Mickelson, like Palmer a huge favorite among the galleries, started the final round as co-leader with Chris DiMarco at 6-under-par. Both struggled at the beginning. Mickelson was 2-over on his first nine holes while Els, playing two groups ahead, was making a charge.
"When I was on No. 12, just before I hit, I heard that Ernie had just made eagle," Mickelson said.
It left Els at 7-under for the tournament. At that point, Mickelson had been bogged down at 4-under for six holes. "I heard the roar (emanating from Els' gallery)," Mickelson said. "I didn't know what had happened but I figured he had just made eagle. I took a pretty aggressive line at that pin. Nobody goes after that pin and I took a pretty aggressive line, knocked it in there about 12 feet and made the putt.

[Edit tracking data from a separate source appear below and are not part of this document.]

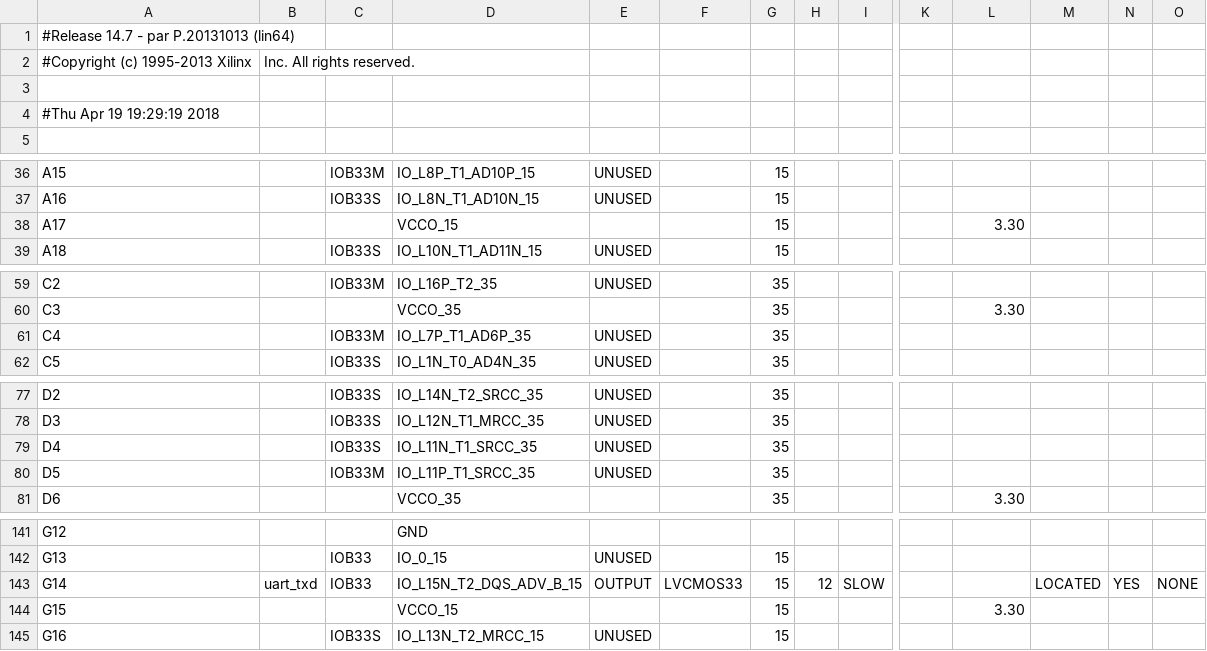
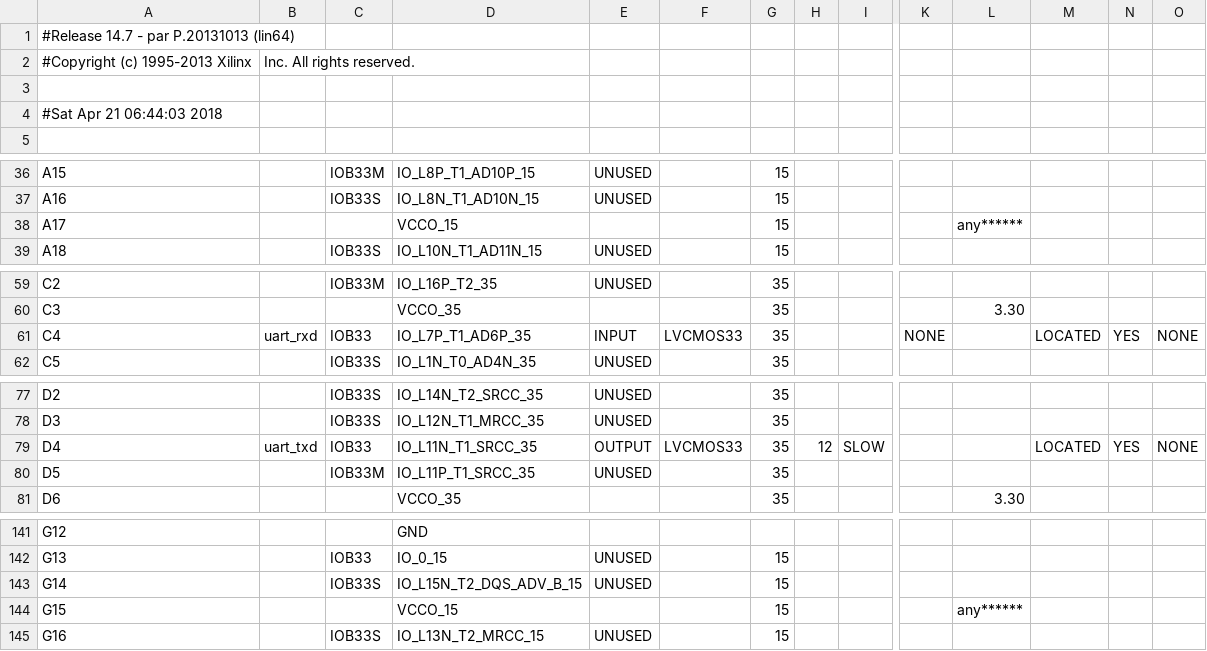
Before and after one commit to ltherreraro/CubeRubik, a CSV file: HW/01GRUPO1/02verilog/LM32/build/system-routed_pad.csv, drawn as a sheet; only a part is shown, gaps mark what is left out; the diff covers the shown part only; the diff names each change by its address in the sheet, - before the commit and + after, or states it on an @@ line.

```diff
--- a/HW/01GRUPO1/02verilog/LM32/build/system-routed_pad.csv
+++ b/HW/01GRUPO1/02verilog/LM32/build/system-routed_pad.csv
-A4: #Thu Apr 19 19:29:19 2018
+A4: #Sat Apr 21 06:44:03 2018
-L38: 3.30
+L38: any******
-B61: (empty)
+B61: uart_rxd
-C61: IOB33M
+C61: IOB33
-E61: UNUSED
+E61: INPUT
-F61: (empty)
+F61: LVCMOS33
-K61: (empty)
+K61: NONE
-M61: (empty)
+M61: LOCATED
-N61: (empty)
+N61: YES
-O61: (empty)
+O61: NONE
-B79: (empty)
+B79: uart_txd
-C79: IOB33S
+C79: IOB33
-E79: UNUSED
+E79: OUTPUT
-F79: (empty)
+F79: LVCMOS33
-H79: (empty)
+H79: 12
-I79: (empty)
+I79: SLOW
-M79: (empty)
+M79: LOCATED
-N79: (empty)
+N79: YES
-O79: (empty)
+O79: NONE
-B143: uart_txd
+B143: (empty)
-C143: IOB33
+C143: IOB33S
-E143: OUTPUT
+E143: UNUSED
-F143: LVCMOS33
+F143: (empty)
-H143: 12
+H143: (empty)
-I143: SLOW
+I143: (empty)
-M143: LOCATED
+M143: (empty)
-N143: YES
+N143: (empty)
-O143: NONE
+O143: (empty)
-L144: 3.30
+L144: any******
```
Also changed, not shown: 11 edited cells elsewhere in this file, 48 other files.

If I could make that putt, all I'd have to do was make birdie at No. 13 and I would be within a shot with five holes to go. "When that putt on 12 went in, that's when I started to feel like I could make this happen."
Els was disappointed with the outcome, naturally, but pleased with his performance. "I did what I had to do," he said. "I put the ball in play and gave myself opportunities.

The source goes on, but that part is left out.